### [WORK ITEM]
In the entries below, filter for the word "height" and copy every matching line.
ENTRIES SHOWN below:
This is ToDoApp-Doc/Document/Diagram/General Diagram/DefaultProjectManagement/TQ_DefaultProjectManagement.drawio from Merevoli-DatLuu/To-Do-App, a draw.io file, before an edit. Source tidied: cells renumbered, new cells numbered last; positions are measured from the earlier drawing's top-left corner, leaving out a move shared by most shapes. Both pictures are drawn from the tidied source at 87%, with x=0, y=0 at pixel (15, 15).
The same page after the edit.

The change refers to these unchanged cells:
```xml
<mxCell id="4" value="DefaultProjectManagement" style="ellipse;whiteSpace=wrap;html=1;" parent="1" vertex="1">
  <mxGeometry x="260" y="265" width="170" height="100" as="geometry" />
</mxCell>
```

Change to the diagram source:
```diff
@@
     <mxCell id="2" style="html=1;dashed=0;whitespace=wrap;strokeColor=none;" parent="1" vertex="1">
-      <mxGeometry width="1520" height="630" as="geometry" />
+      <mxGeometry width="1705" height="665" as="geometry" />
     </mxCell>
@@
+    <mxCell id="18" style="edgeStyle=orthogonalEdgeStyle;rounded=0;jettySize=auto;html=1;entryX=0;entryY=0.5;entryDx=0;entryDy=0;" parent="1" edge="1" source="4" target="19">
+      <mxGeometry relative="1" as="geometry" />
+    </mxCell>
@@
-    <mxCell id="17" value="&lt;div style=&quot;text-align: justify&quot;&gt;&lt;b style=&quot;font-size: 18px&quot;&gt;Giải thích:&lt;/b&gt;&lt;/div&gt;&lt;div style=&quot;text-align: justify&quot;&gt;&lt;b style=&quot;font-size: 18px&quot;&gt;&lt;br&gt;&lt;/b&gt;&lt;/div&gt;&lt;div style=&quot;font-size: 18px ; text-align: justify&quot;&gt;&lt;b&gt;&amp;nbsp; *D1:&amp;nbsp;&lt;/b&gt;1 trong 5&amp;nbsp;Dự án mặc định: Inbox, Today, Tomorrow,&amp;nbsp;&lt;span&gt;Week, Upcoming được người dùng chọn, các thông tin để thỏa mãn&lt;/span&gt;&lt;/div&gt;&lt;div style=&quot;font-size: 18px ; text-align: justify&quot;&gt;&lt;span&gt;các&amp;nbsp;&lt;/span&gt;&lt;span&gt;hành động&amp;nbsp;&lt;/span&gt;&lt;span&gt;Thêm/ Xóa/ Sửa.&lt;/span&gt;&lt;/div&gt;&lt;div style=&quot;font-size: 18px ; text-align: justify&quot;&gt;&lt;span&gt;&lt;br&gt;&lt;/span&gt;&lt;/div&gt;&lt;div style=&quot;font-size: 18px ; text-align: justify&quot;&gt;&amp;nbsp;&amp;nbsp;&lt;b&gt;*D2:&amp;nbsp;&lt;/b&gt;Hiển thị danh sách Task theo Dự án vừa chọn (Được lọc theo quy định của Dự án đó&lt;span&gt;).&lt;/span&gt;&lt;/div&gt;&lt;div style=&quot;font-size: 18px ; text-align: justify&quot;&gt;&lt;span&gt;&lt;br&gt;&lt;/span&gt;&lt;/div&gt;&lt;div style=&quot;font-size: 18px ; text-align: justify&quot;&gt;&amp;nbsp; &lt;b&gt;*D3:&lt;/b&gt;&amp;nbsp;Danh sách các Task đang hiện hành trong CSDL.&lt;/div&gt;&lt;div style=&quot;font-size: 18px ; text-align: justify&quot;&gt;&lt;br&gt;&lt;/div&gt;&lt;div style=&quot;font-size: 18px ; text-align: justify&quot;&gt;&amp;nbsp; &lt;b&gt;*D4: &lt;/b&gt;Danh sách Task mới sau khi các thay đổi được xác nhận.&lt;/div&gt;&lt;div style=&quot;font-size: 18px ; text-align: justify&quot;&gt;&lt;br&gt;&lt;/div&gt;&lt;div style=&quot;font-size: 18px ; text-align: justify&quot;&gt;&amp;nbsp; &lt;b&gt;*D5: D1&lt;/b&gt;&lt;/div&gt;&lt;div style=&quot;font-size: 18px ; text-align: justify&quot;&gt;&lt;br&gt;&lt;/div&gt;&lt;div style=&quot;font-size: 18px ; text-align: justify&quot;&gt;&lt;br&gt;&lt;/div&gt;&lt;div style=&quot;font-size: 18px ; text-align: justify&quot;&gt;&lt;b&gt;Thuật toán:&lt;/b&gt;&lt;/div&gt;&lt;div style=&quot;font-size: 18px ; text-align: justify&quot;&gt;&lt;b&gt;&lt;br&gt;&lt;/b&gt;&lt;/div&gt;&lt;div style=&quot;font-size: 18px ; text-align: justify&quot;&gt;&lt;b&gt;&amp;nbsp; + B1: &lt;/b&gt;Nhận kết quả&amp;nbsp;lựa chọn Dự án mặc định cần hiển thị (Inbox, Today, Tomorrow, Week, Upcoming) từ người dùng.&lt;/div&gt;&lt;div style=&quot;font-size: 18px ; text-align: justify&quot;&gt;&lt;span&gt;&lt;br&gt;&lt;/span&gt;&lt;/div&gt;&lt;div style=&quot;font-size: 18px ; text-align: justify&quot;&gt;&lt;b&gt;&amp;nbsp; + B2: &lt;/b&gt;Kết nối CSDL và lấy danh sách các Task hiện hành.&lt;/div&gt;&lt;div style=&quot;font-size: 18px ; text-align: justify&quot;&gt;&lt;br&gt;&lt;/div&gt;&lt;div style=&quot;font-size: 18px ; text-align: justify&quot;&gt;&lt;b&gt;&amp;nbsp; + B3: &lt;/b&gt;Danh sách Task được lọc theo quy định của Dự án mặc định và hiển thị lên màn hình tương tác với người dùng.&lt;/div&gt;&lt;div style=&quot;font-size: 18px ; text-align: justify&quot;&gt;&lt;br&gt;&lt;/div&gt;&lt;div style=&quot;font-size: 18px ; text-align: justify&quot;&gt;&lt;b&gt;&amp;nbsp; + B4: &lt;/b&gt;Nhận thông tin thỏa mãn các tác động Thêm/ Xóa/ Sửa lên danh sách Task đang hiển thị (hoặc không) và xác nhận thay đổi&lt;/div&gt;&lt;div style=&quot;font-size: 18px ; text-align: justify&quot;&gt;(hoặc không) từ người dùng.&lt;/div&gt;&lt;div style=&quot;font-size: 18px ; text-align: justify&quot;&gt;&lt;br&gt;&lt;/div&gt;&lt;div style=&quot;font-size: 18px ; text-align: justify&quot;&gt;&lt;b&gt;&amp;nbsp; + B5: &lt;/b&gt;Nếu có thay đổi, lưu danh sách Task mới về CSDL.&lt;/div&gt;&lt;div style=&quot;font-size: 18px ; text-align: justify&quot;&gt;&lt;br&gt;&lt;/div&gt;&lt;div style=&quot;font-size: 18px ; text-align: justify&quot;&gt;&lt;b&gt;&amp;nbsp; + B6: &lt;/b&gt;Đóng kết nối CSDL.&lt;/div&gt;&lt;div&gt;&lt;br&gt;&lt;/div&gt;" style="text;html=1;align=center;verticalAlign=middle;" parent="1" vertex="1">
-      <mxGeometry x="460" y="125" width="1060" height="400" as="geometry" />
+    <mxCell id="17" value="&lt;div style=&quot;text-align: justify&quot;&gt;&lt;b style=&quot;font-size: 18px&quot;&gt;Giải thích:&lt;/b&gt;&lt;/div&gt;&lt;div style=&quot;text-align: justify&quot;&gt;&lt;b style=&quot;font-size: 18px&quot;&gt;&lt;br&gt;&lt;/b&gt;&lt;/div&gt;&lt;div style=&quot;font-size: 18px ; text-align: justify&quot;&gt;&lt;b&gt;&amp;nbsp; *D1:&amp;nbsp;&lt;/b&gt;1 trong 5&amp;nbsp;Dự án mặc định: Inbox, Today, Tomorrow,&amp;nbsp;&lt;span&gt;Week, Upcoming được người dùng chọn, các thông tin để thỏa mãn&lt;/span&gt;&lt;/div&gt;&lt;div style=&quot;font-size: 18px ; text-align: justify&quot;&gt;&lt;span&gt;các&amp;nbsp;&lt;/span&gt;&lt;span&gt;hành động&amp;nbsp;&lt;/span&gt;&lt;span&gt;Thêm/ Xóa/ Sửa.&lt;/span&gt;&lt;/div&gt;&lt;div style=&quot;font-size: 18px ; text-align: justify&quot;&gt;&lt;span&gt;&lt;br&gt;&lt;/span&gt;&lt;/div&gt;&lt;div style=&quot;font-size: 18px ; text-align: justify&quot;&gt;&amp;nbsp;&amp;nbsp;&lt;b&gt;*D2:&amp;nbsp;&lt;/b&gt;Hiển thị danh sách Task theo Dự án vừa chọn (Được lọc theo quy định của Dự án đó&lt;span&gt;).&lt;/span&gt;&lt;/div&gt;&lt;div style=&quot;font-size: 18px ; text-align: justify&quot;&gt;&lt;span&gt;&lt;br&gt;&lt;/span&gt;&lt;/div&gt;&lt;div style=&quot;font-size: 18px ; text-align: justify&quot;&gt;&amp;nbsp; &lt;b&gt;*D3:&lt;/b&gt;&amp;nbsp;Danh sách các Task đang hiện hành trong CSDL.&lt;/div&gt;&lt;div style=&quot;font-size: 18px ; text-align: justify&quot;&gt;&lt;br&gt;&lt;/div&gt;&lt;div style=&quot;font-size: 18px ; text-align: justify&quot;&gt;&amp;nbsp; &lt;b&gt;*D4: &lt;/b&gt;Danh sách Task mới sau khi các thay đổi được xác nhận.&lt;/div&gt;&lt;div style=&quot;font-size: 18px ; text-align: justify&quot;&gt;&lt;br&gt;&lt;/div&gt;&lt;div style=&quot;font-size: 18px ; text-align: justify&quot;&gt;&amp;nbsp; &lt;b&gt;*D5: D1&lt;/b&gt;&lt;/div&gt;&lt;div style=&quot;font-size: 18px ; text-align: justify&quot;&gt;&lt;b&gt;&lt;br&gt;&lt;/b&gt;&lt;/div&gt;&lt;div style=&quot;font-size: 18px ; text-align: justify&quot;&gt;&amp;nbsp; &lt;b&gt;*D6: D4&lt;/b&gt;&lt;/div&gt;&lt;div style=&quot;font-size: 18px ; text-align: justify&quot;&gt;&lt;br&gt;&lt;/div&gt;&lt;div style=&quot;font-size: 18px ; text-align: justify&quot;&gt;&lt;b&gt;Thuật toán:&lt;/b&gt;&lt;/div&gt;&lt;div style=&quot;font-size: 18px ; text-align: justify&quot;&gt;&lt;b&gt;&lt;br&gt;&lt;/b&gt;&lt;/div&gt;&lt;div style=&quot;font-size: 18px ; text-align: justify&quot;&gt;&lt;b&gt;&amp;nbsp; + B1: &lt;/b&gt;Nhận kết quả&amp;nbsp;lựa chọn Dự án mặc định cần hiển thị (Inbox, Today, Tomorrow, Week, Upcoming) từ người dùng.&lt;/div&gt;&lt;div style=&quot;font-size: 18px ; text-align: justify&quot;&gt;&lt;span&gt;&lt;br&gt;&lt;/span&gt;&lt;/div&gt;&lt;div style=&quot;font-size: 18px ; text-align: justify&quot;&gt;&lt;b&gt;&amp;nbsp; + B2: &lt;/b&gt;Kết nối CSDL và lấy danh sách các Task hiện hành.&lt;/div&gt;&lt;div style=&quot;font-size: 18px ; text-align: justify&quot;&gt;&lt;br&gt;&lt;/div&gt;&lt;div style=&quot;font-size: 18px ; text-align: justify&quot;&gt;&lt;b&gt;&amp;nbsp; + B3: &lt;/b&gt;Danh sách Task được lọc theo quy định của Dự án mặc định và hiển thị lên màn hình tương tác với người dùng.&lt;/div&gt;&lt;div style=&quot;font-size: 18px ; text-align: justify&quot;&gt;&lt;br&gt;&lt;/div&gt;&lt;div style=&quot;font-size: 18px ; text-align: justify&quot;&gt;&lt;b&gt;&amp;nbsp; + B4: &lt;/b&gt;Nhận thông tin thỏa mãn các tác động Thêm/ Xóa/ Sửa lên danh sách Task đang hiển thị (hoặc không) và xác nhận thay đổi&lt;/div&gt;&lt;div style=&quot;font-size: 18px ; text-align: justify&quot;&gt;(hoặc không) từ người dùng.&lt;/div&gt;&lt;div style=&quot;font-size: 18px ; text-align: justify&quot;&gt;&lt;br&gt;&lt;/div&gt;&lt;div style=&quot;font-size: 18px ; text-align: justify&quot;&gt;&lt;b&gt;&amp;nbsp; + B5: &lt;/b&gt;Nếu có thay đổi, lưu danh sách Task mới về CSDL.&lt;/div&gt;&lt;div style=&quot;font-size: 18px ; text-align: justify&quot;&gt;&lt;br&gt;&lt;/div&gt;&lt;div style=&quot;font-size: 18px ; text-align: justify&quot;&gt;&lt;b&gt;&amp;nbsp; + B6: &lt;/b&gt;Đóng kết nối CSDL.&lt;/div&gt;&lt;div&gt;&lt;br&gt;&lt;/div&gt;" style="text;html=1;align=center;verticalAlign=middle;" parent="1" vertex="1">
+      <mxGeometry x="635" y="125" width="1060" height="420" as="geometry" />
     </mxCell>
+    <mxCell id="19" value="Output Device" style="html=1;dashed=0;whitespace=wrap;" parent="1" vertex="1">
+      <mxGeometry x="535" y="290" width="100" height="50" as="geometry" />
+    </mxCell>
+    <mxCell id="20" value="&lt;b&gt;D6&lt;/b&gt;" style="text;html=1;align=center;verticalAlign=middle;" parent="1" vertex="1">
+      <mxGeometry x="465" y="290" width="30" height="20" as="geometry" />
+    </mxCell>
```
End of ENTRIES SHOWN.
### [EXERCISE SOLUTION]
  <mxGeometry x="260" y="265" width="170" height="100" as="geometry" />
-      <mxGeometry width="1520" height="630" as="geometry" />
+      <mxGeometry width="1705" height="665" as="geometry" />
-      <mxGeometry x="460" y="125" width="1060" height="400" as="geometry" />
+      <mxGeometry x="635" y="125" width="1060" height="420" as="geometry" />
+      <mxGeometry x="535" y="290" width="100" height="50" as="geometry" />
+      <mxGeometry x="465" y="290" width="30" height="20" as="geometry" />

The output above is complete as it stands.